■ Supplied data:
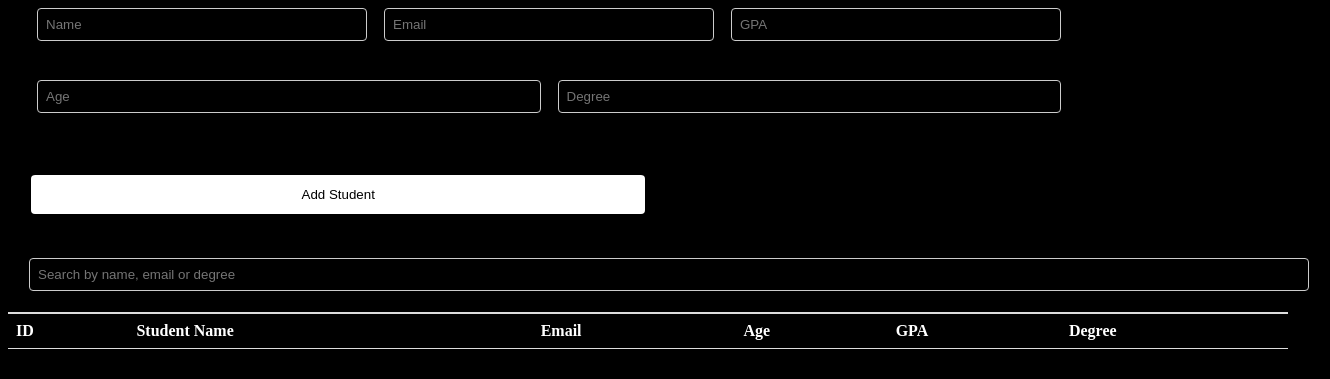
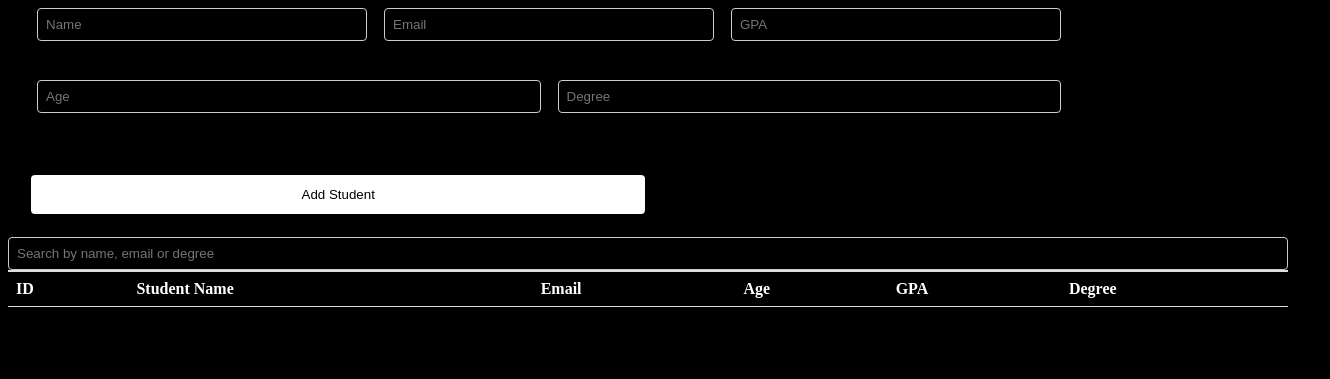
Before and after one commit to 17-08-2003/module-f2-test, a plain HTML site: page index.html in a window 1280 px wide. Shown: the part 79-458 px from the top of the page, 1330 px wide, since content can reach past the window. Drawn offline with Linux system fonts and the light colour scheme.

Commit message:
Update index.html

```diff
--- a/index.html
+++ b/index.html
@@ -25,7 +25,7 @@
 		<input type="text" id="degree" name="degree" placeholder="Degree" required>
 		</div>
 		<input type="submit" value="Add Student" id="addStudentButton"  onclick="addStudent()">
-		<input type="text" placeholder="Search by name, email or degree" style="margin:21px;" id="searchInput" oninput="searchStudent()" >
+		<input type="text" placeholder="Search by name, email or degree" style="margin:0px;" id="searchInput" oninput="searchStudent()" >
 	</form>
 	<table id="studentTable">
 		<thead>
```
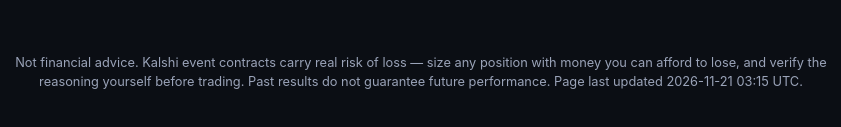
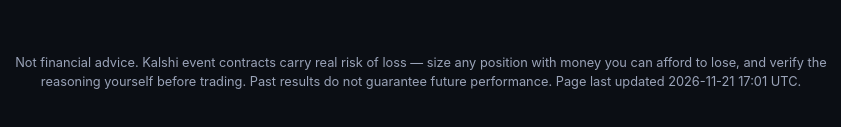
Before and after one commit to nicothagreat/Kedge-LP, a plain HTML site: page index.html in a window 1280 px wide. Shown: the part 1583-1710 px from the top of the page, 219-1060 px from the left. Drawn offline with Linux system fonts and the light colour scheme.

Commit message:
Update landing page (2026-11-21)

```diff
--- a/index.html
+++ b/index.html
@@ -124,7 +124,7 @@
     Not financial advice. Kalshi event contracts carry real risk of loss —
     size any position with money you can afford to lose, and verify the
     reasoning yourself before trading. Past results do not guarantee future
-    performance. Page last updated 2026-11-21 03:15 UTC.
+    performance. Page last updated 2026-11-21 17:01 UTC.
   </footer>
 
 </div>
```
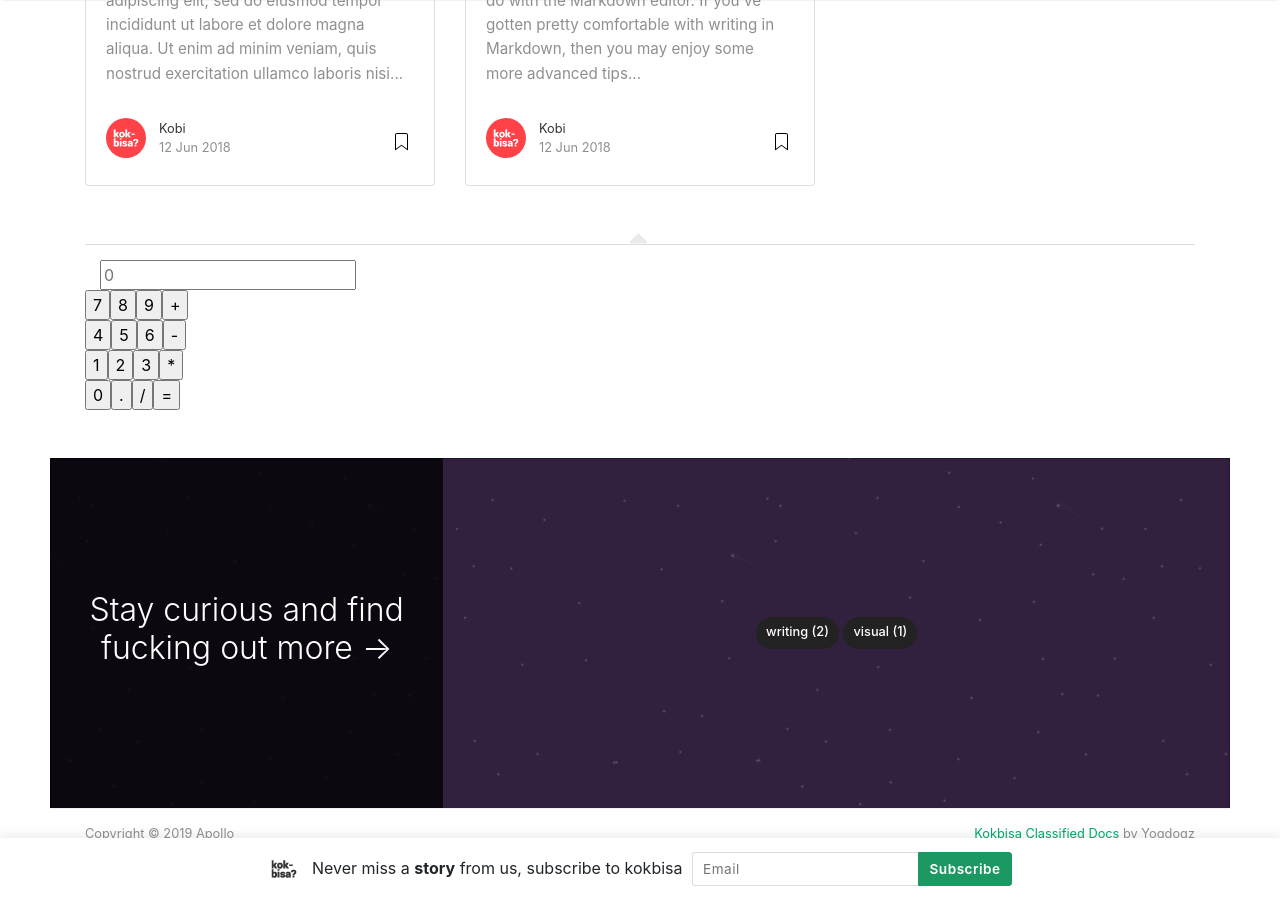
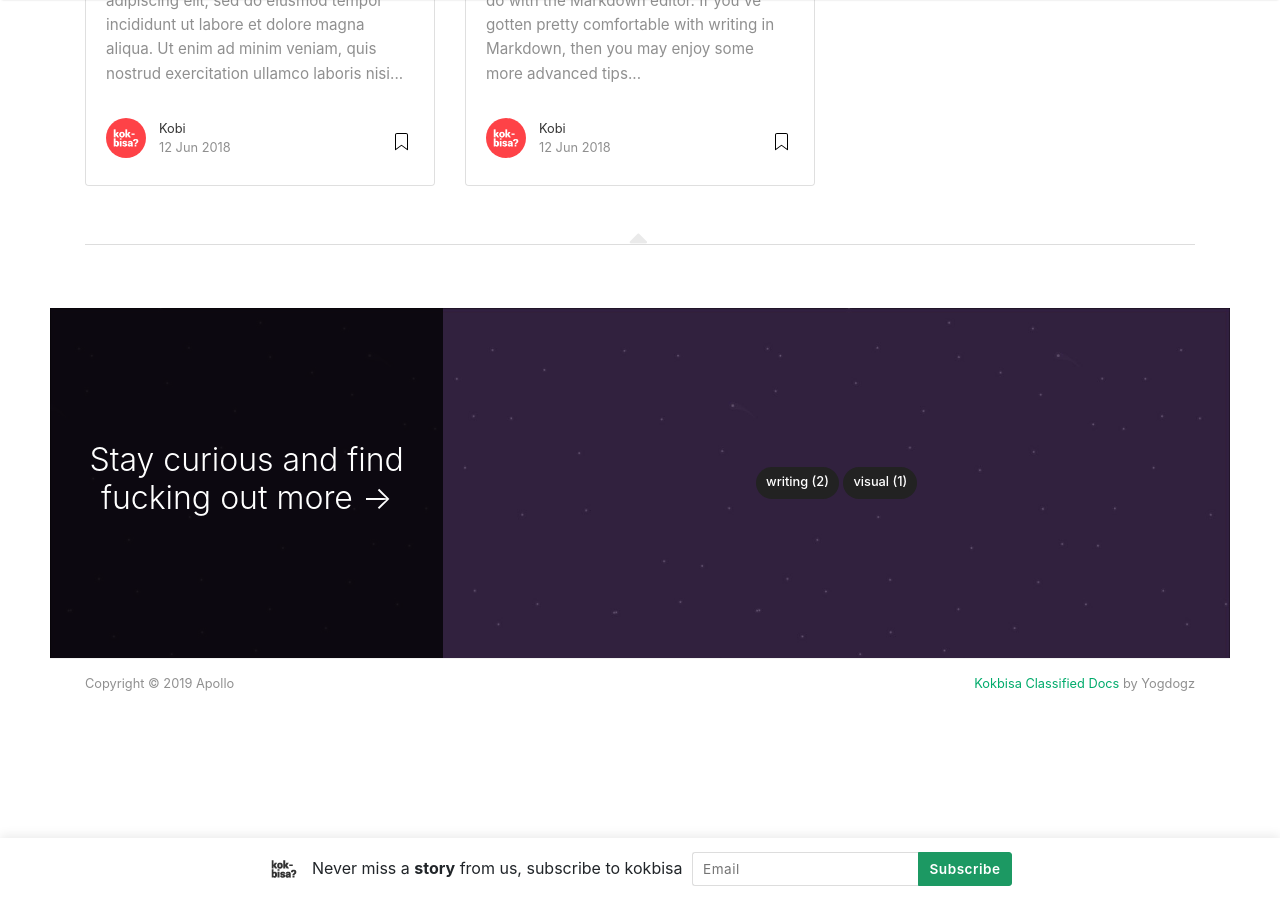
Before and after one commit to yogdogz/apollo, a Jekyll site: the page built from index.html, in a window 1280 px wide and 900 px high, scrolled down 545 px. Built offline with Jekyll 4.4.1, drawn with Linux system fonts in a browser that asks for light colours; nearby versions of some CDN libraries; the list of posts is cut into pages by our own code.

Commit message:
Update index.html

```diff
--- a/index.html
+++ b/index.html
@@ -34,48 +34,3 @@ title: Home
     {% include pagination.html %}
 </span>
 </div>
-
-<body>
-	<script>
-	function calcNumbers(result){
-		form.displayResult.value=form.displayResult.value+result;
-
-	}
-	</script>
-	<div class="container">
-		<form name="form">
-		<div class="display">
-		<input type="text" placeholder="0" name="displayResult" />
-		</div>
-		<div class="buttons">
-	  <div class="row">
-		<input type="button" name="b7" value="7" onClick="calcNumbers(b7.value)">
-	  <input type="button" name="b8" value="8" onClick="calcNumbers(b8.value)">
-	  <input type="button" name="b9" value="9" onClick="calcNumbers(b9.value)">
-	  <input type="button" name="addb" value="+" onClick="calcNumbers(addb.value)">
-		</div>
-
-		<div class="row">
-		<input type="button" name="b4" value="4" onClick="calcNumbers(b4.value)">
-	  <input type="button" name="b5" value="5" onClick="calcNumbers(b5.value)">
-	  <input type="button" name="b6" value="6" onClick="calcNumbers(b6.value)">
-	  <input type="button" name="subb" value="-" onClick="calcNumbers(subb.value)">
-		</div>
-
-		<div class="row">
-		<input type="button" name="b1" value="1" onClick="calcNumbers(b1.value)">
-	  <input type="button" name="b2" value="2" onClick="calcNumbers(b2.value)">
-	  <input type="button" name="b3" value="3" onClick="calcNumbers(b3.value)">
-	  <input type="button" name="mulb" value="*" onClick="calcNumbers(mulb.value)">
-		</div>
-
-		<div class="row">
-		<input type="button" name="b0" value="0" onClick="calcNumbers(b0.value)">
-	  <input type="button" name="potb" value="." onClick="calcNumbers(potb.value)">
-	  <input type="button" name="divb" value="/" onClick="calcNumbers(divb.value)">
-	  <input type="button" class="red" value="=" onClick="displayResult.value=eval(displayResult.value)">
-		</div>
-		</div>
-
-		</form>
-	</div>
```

■ What is required: Look through the entries above. Extract each line with the word "class".

■ Solution:
-	<div class="container">
-		<div class="display">
-		<div class="buttons">
-	  <div class="row">
-		<div class="row">
-		<div class="row">
-		<div class="row">
-	  <input type="button" class="red" value="=" onClick="displayResult.value=eval(displayResult.value)">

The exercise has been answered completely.